(Change detection outputs)
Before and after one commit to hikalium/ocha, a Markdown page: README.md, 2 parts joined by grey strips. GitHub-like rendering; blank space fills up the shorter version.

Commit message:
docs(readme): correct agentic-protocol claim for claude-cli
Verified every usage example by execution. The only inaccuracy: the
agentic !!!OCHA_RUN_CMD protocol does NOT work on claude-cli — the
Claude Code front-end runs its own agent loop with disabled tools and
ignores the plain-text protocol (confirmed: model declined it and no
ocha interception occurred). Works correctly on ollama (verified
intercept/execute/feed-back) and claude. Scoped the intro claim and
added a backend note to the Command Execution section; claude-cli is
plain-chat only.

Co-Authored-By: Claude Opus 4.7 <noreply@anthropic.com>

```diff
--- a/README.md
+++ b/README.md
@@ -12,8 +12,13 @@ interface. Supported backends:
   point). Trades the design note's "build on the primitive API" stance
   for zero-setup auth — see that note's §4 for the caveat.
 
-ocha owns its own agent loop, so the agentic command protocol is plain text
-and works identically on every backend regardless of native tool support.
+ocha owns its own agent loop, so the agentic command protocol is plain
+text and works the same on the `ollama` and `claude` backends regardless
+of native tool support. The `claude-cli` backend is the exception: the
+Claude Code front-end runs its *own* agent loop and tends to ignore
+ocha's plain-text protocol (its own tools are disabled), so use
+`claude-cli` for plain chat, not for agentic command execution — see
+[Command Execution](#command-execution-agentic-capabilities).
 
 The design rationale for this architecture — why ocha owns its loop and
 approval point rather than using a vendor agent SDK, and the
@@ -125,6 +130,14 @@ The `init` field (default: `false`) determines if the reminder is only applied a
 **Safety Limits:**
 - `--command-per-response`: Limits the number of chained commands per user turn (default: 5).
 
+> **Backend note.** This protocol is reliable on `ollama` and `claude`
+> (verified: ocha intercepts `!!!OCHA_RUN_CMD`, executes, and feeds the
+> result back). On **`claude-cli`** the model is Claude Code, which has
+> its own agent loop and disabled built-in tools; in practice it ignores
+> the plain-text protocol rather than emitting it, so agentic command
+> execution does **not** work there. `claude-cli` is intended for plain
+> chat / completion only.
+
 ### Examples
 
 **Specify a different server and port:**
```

GOAL OF THE EXERCISE
Return exactly what appears above, from the first line of the entries to the line with "Claude Code front-end runs its own", inclusive.

YOUR RESPONSE
Before and after one commit to hikalium/ocha, a Markdown page: README.md, 2 parts joined by grey strips. GitHub-like rendering; blank space fills up the shorter version.

Commit message:
docs(readme): correct agentic-protocol claim for claude-cli
Verified every usage example by execution. The only inaccuracy: the
agentic !!!OCHA_RUN_CMD protocol does NOT work on claude-cli — the
Claude Code front-end runs its own agent loop with disabled tools and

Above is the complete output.